### TASK INPUTS
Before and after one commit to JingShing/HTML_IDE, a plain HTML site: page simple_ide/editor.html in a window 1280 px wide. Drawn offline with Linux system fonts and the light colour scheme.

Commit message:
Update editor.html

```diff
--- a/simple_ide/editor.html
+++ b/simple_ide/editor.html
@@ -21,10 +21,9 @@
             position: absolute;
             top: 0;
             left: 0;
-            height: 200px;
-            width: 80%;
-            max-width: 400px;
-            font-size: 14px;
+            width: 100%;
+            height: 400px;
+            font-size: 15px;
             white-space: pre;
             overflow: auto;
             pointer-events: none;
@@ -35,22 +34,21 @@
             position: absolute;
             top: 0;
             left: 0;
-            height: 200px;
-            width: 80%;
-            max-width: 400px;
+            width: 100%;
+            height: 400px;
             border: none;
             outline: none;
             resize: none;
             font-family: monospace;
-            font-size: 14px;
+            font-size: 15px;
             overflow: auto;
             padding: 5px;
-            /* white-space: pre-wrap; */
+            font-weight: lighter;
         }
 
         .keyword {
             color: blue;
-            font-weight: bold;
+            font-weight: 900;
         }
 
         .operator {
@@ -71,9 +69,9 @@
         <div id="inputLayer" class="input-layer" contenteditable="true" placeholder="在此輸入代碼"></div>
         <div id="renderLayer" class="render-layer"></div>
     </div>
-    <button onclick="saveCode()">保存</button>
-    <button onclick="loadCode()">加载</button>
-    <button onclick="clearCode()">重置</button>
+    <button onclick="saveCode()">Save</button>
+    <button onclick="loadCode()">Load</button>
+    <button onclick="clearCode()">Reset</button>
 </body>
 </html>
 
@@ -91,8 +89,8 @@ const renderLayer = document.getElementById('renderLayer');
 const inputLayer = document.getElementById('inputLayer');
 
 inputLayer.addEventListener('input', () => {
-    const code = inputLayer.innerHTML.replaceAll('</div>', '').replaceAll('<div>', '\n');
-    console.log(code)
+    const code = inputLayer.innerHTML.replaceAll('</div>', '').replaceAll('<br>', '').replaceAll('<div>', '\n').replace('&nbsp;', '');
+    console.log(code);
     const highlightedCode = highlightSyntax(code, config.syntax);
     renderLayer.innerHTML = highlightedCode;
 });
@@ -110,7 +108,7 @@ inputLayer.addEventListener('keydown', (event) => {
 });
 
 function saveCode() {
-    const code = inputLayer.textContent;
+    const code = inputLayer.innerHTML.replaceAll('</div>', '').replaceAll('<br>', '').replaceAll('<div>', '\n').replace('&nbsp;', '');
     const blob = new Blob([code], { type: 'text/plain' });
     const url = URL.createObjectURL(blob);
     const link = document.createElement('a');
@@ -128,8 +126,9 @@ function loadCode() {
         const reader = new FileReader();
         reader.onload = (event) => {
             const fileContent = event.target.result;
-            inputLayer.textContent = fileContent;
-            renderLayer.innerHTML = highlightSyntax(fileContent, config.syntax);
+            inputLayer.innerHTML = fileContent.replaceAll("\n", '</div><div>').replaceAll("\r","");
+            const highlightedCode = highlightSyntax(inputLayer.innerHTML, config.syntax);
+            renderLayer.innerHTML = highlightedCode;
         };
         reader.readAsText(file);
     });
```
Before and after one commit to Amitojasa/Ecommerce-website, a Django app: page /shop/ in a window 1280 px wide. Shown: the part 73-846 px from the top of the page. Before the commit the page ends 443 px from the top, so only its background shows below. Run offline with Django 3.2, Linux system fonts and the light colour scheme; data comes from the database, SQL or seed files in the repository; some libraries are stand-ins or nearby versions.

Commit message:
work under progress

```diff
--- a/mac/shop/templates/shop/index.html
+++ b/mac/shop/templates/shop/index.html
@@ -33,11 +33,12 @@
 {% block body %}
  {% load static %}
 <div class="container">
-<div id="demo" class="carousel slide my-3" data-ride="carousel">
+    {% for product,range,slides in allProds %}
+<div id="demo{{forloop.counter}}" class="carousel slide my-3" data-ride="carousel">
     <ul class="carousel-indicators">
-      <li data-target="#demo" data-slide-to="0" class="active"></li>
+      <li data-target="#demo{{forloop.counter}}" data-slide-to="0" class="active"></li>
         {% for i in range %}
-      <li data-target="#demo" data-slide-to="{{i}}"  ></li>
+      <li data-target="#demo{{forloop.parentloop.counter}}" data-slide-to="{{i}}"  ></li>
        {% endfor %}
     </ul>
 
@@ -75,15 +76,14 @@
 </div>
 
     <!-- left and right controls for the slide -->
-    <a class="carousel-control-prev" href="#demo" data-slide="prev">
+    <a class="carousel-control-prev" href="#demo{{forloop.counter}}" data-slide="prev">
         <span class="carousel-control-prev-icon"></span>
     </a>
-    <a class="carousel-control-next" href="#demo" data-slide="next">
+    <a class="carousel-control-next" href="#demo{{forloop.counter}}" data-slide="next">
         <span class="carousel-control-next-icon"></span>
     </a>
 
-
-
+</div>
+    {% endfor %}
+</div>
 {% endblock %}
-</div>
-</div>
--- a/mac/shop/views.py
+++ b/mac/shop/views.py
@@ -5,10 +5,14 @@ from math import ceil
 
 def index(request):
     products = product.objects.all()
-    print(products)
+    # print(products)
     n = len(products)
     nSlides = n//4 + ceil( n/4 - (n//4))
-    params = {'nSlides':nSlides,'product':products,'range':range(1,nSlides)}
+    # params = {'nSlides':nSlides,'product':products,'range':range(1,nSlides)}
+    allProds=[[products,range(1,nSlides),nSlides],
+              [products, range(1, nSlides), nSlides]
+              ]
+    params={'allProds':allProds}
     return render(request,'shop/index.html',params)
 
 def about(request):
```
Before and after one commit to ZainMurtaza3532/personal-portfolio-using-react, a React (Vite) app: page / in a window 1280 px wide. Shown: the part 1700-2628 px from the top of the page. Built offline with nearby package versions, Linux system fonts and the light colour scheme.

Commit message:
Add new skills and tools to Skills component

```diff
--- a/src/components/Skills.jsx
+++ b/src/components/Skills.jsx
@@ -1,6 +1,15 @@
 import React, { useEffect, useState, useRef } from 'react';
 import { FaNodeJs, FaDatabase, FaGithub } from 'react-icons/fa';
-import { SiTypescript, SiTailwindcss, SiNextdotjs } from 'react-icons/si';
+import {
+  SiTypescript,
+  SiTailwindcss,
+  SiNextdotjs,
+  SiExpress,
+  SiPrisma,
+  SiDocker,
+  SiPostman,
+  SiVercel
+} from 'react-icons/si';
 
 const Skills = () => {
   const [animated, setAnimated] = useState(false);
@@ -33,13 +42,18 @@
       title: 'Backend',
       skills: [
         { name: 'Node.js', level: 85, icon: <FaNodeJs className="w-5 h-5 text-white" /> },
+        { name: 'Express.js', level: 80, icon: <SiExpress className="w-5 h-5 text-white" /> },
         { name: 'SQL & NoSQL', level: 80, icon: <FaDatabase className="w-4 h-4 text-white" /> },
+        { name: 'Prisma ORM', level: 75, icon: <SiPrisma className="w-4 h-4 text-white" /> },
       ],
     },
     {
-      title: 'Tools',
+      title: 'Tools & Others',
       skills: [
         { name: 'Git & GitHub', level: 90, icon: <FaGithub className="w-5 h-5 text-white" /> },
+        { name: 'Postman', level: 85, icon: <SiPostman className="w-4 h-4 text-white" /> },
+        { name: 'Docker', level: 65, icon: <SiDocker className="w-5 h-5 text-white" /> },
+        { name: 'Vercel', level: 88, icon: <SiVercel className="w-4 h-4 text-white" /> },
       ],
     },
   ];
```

### TASK ITEM
Where the word "loadCode" is present in a line of the listing, copy that line.

### ANSWER AREA
-    <button onclick="loadCode()">加载</button>
+    <button onclick="loadCode()">Load</button>
@@ -128,8 +126,9 @@ function loadCode() {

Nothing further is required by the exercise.